| INSTRUCTIONS FOR THE TASK |
What number of lines in the material contain the word "after"? Give that number alone.

| SUPPLIED RECORDS |
::::

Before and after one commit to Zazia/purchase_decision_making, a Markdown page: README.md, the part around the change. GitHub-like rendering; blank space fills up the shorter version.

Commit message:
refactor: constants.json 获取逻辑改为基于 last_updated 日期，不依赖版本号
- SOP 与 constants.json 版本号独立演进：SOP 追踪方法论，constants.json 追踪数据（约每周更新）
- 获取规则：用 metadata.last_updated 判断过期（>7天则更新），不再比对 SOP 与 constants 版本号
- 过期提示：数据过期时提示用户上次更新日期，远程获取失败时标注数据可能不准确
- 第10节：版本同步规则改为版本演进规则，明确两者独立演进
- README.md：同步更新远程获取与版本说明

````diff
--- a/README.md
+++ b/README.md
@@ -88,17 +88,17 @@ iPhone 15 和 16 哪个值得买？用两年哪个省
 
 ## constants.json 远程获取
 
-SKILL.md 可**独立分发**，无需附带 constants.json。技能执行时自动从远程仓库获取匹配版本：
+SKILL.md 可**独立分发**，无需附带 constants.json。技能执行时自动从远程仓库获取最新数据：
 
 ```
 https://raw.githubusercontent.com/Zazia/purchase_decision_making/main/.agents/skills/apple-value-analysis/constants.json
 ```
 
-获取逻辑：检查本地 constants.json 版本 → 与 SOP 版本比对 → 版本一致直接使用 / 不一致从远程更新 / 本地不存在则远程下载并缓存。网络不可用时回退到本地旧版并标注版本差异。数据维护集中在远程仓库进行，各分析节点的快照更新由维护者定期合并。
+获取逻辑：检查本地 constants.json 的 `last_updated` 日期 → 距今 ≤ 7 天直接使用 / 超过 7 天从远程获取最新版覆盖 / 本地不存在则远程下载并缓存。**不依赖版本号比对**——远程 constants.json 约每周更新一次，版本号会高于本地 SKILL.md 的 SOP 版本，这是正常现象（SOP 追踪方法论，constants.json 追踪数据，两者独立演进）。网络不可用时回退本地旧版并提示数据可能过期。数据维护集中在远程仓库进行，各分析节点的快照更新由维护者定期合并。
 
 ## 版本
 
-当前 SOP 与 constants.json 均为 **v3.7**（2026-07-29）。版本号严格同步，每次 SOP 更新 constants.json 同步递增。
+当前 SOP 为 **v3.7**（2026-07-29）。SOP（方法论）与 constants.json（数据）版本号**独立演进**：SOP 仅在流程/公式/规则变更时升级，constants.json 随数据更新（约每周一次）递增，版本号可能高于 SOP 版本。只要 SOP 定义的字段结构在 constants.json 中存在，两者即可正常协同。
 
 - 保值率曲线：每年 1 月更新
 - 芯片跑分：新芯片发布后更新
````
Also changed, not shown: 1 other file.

::::

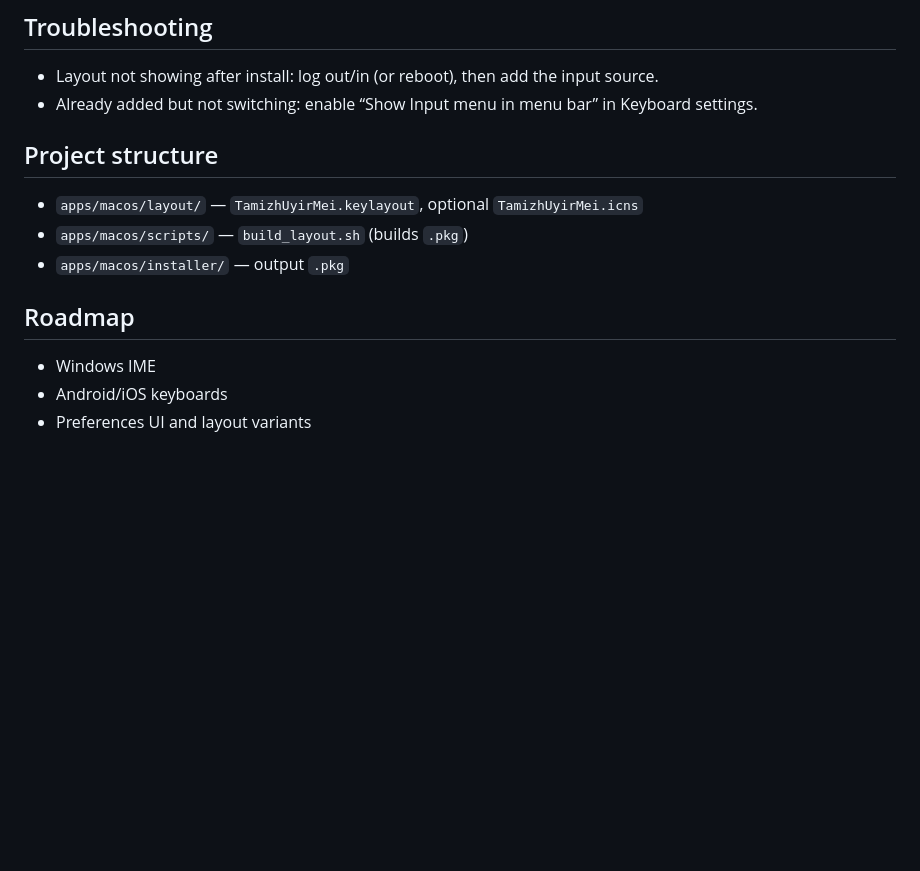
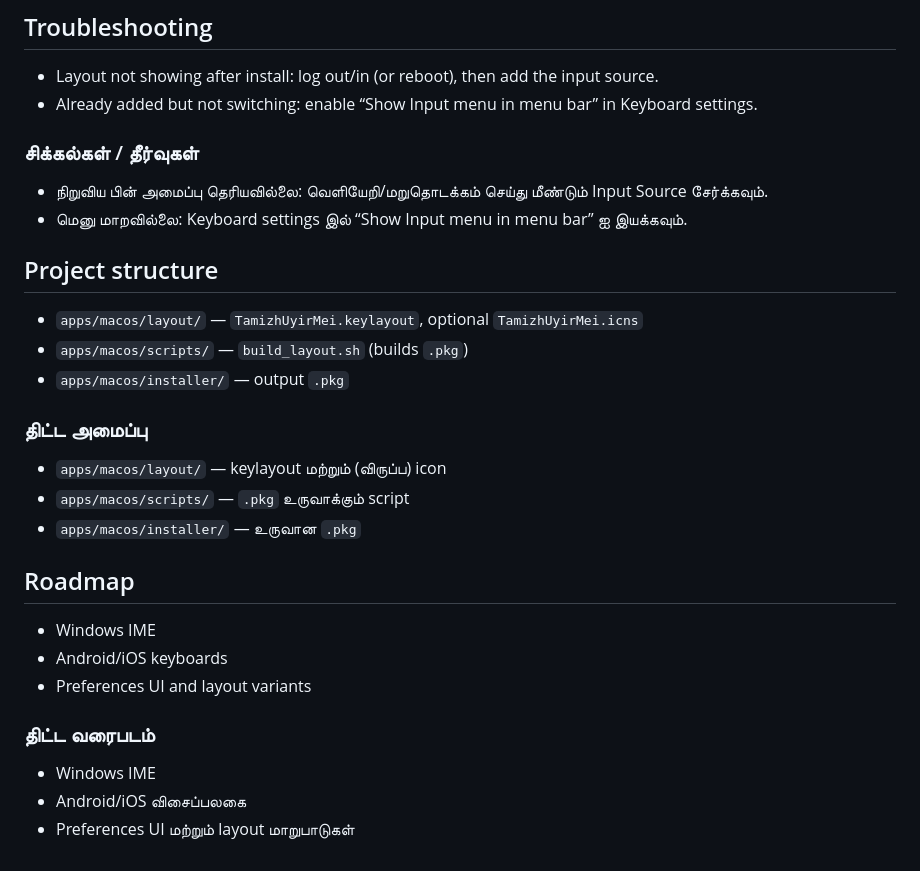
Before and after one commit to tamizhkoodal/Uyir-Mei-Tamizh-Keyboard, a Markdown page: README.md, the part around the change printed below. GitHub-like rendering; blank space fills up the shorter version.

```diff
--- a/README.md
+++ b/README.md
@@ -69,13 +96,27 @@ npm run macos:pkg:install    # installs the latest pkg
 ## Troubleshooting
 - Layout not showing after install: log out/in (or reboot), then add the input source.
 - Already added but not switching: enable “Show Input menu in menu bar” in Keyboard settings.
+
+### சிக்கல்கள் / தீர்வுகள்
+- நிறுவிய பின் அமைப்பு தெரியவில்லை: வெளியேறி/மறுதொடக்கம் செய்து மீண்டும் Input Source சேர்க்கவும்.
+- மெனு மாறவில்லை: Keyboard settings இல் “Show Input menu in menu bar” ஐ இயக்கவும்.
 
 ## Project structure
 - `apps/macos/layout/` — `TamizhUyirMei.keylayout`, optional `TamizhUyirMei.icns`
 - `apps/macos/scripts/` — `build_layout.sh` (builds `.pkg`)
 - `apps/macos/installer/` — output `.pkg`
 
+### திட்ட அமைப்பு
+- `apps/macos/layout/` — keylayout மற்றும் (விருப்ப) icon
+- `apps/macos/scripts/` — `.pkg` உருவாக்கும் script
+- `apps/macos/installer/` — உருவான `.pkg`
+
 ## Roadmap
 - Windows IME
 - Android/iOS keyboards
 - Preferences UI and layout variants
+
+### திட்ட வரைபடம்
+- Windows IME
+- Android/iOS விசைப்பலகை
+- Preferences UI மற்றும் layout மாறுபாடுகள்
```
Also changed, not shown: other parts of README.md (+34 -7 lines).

::::

| WRITTEN SOLUTION |
3